CHRISTIAN FORMATION . . . The Wednesday evening classes have resumed.  We begin this year with a series led by Father Breidenthal on “The Prodigal Son.”  Discussion will be based upon the story from Luke 15 and will explore various ways the passage can be understood, experienced and applied to our lives.  Those arriving for classes on weeknights after Mass are reminded of the doorbell that rings in Saint Benedict’s Study located inside the 46th Street Parish Building entrance.


SUMMARY OF THE SEPTEMBER 17, 2001, BOARD MEETING . . . At its September 17, 2001, meeting, the Board of Trustees: 1. Prayed for those who have died and those who mourn, for our Nation, and for peace and justice.  2. Heard about the activities at the Church since the World Trade Center disaster.  The Church has remained open throughout each day, and many people have come in to seek solace.  At the noonday Mass on Friday September 14, more than 600 people were in attendance, with the offering dedicated to the relief efforts.  The clergy have also ventured into the streets around Times Square, to offer support to police and firemen and to console passersby.  3. Learned that renovation work is continuing in Saint Joseph’s Hall and in the Curate’s apartment, which is on the fifth floor of the Parish House.  4. Discussed plans for a Stewardship reception to be held at the Rectory on Monday October 15, beginning at 7:00 PM.  5. Discussed Board membership and rotation off the Board for members who have served.  6. Heard of plans for evening Solemn Masses for: All Saints’ Day, November 1; All Souls’ Day, November 2; the Feast of Saint Andrew the Apostle, November 30, when the Curate, Father Weiler, is scheduled to be ordained to the Order of Sacred Priests by Presiding Bishop Frank Griswold; and our Patronal Feast, the Conception of the Blessed Virgin Mary, December 7, when the preacher will be Father Allen Moses, vicar, All Saints Church, Margaret Street, London.  Leroy Sharer, secretary
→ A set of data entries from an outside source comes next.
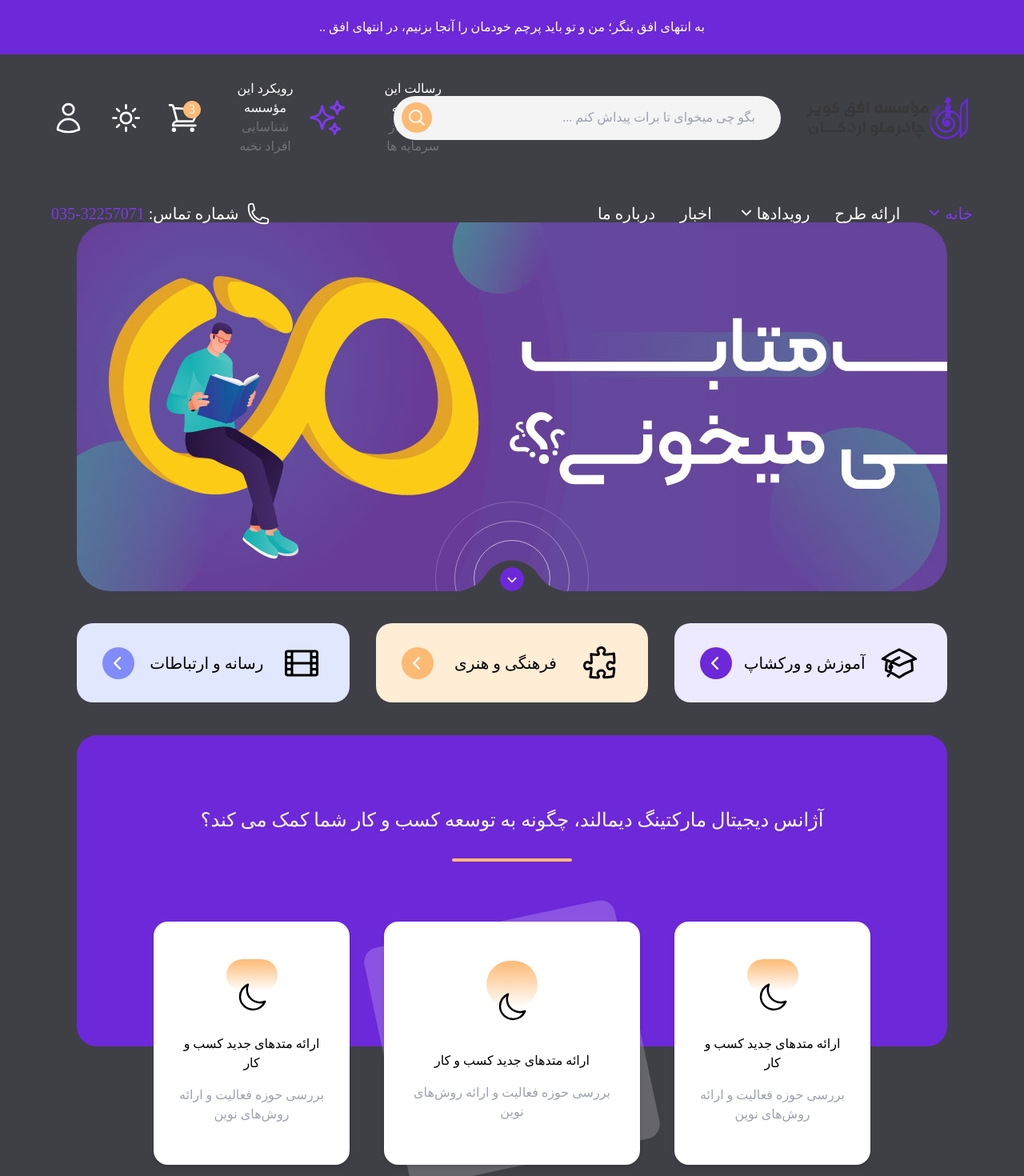
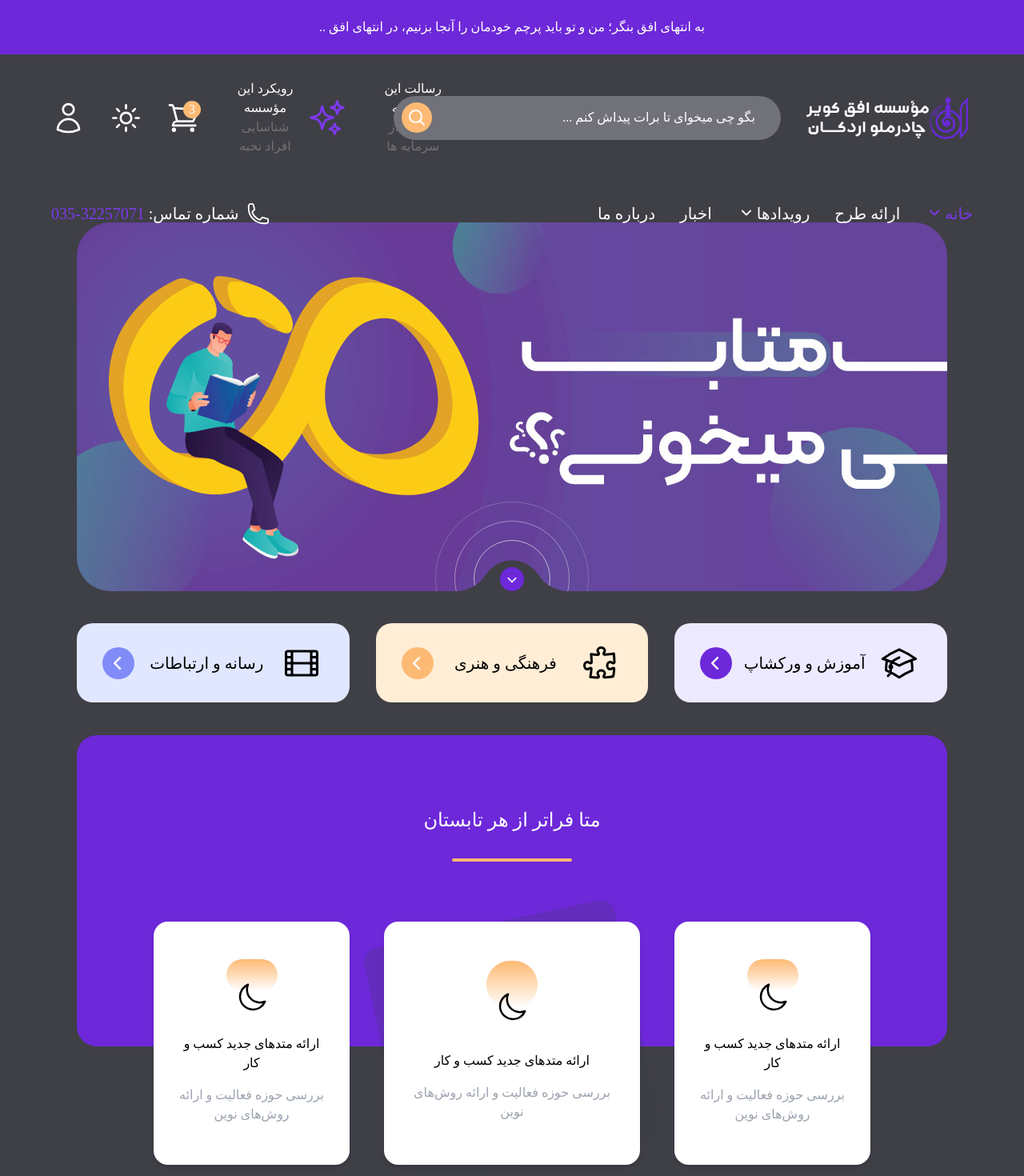
Before and after one commit to Erfanmah7/ofoghkca, a React (Vite) app: page / in a window 1280 px wide. Shown: the top 1470 px of the page at 80% size. Built offline with nearby package versions, Linux system fonts and the light colour scheme; a web font is replaced by a local one.

Commit message:
add dark mode logo & search

```diff
--- a/src/layout/Header.jsx
+++ b/src/layout/Header.jsx
@@ -37,8 +37,14 @@ function Header() {
           <div className="flex">
             <div className="shrink-0 ">
               <img
-                className="h-[55px] bg-cover"
+                className="h-[55px] dark:hidden inline-block bg-cover"
                 src="../assets/images/logo.png"
+                alt="ofoghkca"
+              />
+
+              <img
+                className="h-[55px] hidden dark:inline-block bg-cover"
+                src="../assets/images/logodark.png"
                 alt="ofoghkca"
               />
             </div>
@@ -48,7 +54,7 @@ function Header() {
               <input
                 type="text"
                 placeholder="بگو چی میخوای تا برات پیداش کنم ..."
-                className="rounded-full w-[484px] h-[55px] px-8 outline-none mr-7 bg-zinc-100"
+                className="rounded-full w-[484px] h-[55px] px-8 outline-none mr-7 dark:bg-zinc-500 dark:placeholder-white bg-zinc-100"
               />
               <a
                 href="#"
@@ -174,7 +180,10 @@ function Header() {
               </svg>
             </div>
             <div>
-              شماره تماس: <span className="text-violet-700 dark:text-violet-600">32257071-035</span>
+              شماره تماس:{" "}
+              <span className="text-violet-700 dark:text-violet-600">
+                32257071-035
+              </span>
             </div>
           </div>
         </div>
--- a/src/pages/HomePage.jsx
+++ b/src/pages/HomePage.jsx
@@ -71,8 +71,7 @@ function HomePage() {
 
       <div className="w-full relative h-[389px] rounded-[25px] text-white bg-violet-700 mt-[41px] mb-[264px]">
         <h3 className="mt-[90px] text-2xl mb-8 font-DanaMedium">
-          آژانس دیجیتال مارکتینگ دیمالند، چگونه به توسعه کسب و کار شما کمک می
-          کند؟
+          متا فراتر از هر تابستان
         </h3>
         <div className="flex justify-center items-center mb-[75px]">
           <span className="bg-orange-300 h-1 w-[150px] flex rounded-full"></span>
@@ -103,7 +102,7 @@ function HomePage() {
                 بررسی حوزه فعالیت و ارائه روش‌های نوین
               </p>
             </div>
-            <div className="z-20 bg-white/20 absolute -rotate-12 w-[320px] h-[304px] rounded-[18px]"></div>
+            <div className="z-20 bg-white/20 dark:bg-zinc-700/20 absolute -rotate-12 w-[320px] h-[304px] rounded-[18px]"></div>
           </div>
           <div className="bg-white text-black w-[320px] h-[304px] rounded-[18px] shadow-md flex flex-col items-center justify-center px-7 pt-[49px] pb-[54px]">
             <div className="w-16 h-16 flex justify-center items-center rounded-full bg-gradient-to-t to-orange-300 from-white">
```
Also changed, not shown: public/assets/images/logodark.png (added).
CELEBRATING A NEW BISHOP . . . The Diocese of New York invites you to be present at the recognition, investiture and installation of the Right Reverend Mark Sean Sisk as the Fifteenth Bishop of New York and for the Mass on the Feast of Saint Michael and All Angels, Saturday, September 29, 2001 at 11:00 AM at the Cathedral of Saint John the Divine.